The somatic realm deals with “sensations” such as headaches, neck/shoulder pain, and nausea. While often the headache is the first symptom of concussion and the last to resolve, sometimes we will use medications to help control and prevent headaches (amitriptyline, topiramate, and gabapentin are a few of the more common ones we use). Some of the medications we use have beneficial side effects or additional benefits, including grogginess to help with sleep onset, and can help in the setting of underlying emotional symptoms. Zofran can be used for nausea. Additionally, physical therapy, massage, acupuncture and topical anti-inflammatories can help with headaches and neck pain.
Particularly early on in concussion people have a tendency to be very tired, require napping and sleeping many hours at night (10-14 or more isn’t unheard of). Some people have broken sleep, which decreases the quality of sleep and makes them feel more tired the following day (similar to those with sleep apnea, for example). For those patients who continue to have significant symptoms and start to fall into “post concussion syndrome“, they begin to experience more insomnia, having trouble falling asleep and returning to sleep when awake. We start to discourage napping after the first couple of weeks because naps will promote sleep onset insomnia.
Occasionally we will use medications, like trazodone to help with sleep, or over-the-counter (OTC) melatonin. Exercise is also the best way of inducing deeper stages of sleep and mental and physical recovery with sleep. In our clinic, we also perform Active Rehabilitation, which allows us to progressively challenge patients to increased intensities of exercises (advancing every 1-2 weeks), and making sure that there is no flare of symptoms or evidence of POTS or dysautonomia.
Patients frequently suffer cognitive complaints, which could be central (neural pathways being temporarily dysfunctioned) or could result from visual/eye fatigue or acute flare of somatic symptoms, like a headache. To improve cognitive recovery we recommend the phone app called Peak, or online resources like Luminosity that have brain games. We often use ImPACT as a neurocognitive test to evaluate for cognitive problems, including reaction time, processing speed and memory. There are some medications that can be used, typically first line with stimulants to improve cognitive function while the patient returns to baseline. We have also incorporated the use of EEG (electroencephalogram) to assess for cognitive deficits by measuring the electrical activity of the brain.
Vestibulo-ocular realm: balance and vision problems
Often in the setting of concussion, the neural pathways of vision and eye control are affected, which can be even worse when there is whiplash associated with the original injury.
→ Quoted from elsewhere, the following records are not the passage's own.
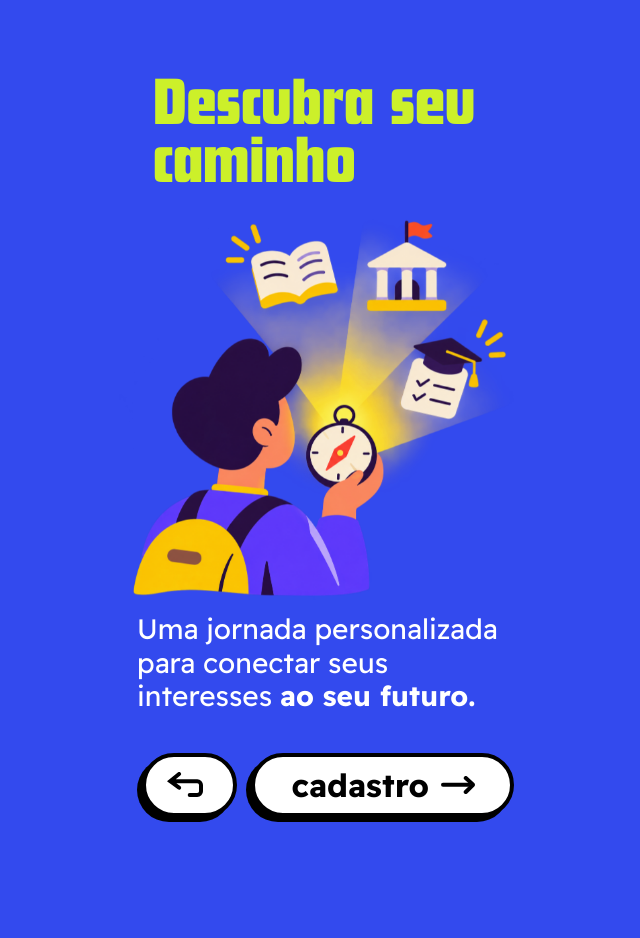
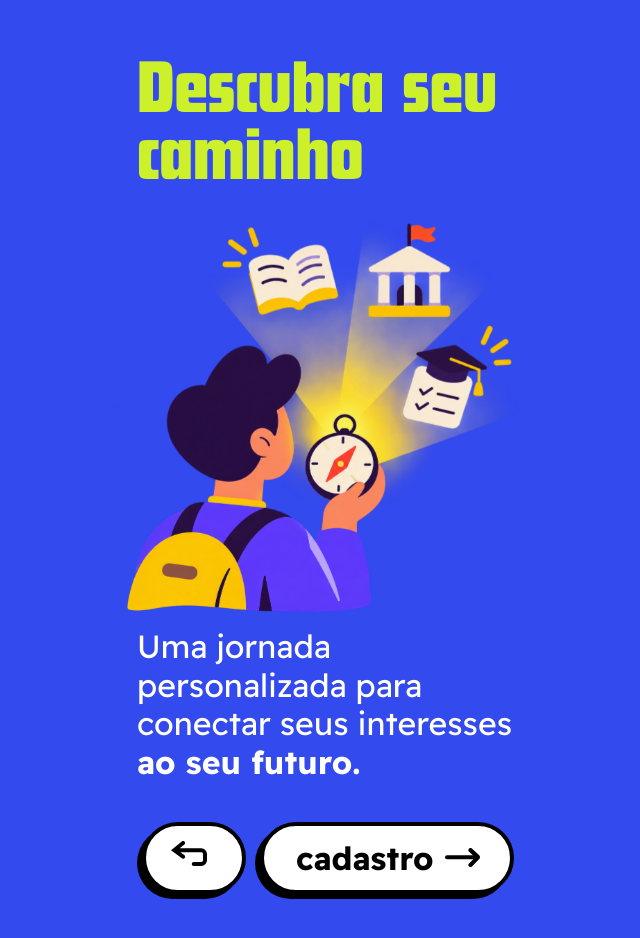
Before and after one commit to meunorte-org/meunorte-web, a React (Vite) app: page / in a window 1280 px wide. Both pictures are taken after a click on the button "começar". Shown: the top 938 px of the page, without its empty margins (311-951 px from the left). Built offline with nearby package versions, Linux system fonts and the light colour scheme.

Commit message:
redimensionamento da screen apresentação

```diff
--- a/src/styles/responsive.css
+++ b/src/styles/responsive.css
@@ -187,3 +187,25 @@ button { min-height: var(--mn-touch-min); }
   .mn-app .mn-welcome .mn-welcome-button__surface { font-size: 2rem; }
   .mn-app .mn-welcome__login p { font-size: 1.5rem; }
 }
+
+/* Apresentação acompanha a escala das boas-vindas em tablets e computadores. */
+@media (min-width: 768px) and (min-height: 600px) {
+  .mn-app .mn-presentation {
+    display: flex;
+    flex-direction: column;
+    padding-top: max(48px, env(safe-area-inset-top, 0px));
+    padding-bottom: max(48px, env(safe-area-inset-bottom, 0px));
+  }
+  .mn-app .mn-presentation__content { margin-block: auto; padding-block: 0; }
+  .mn-app .mn-presentation__title {
+    margin-inline: 32px;
+    font-size: 4.75rem;
+    line-height: .88;
+  }
+  .mn-app .mn-presentation__image { width: 100%; margin-top: 12px; }
+  .mn-app .mn-presentation__description { font-size: 2rem; }
+  .mn-app .mn-presentation__actions { margin-top: 40px; }
+  .mn-app .mn-presentation__actions .mn-welcome-button,
+  .mn-app .mn-presentation__actions .mn-back { height: 72px; }
+  .mn-app .mn-presentation__actions .mn-back { width: 104px; }
+}
```
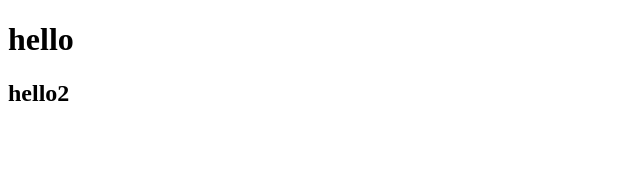
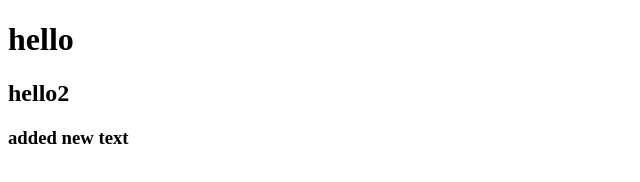
Before and after one commit to MuhdinMussema/freshproject, a plain HTML site: page index.html in a window 1280 px wide. Shown: the whole page, without its empty margins (0-640 px from the left). Drawn offline with Linux system fonts and the light colour scheme.

Commit message:
added new text

```diff
--- a/index.html
+++ b/index.html
@@ -9,5 +9,6 @@
 <body>
     <h1>hello</h1>
     <h2>hello2</h2>
+    <h3>added new text</h3>
 </body>
 </html>
```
We have vision testing (oculomotor testing) here in the office, as well as components of our physical exam that test for vision deficits. Patients who are not progressing may need an evaluation with neuro-optometry, and may ultimately require prism lens glasses, or binasal blocking glasses to decrease symptoms of concussion and promote nerve recovery. Often vision therapy is a big component of working with neuro-optometry.
While some people have anxiety, depression or mood disorders at baseline, others have none or minimal complaints until they are concussed (including symptoms of ADD/ADHD). There are some medications that we use or will start to engage psychology, psychiatry, or cognitive behavioral therapy to help manage symptoms until the patient is recovered.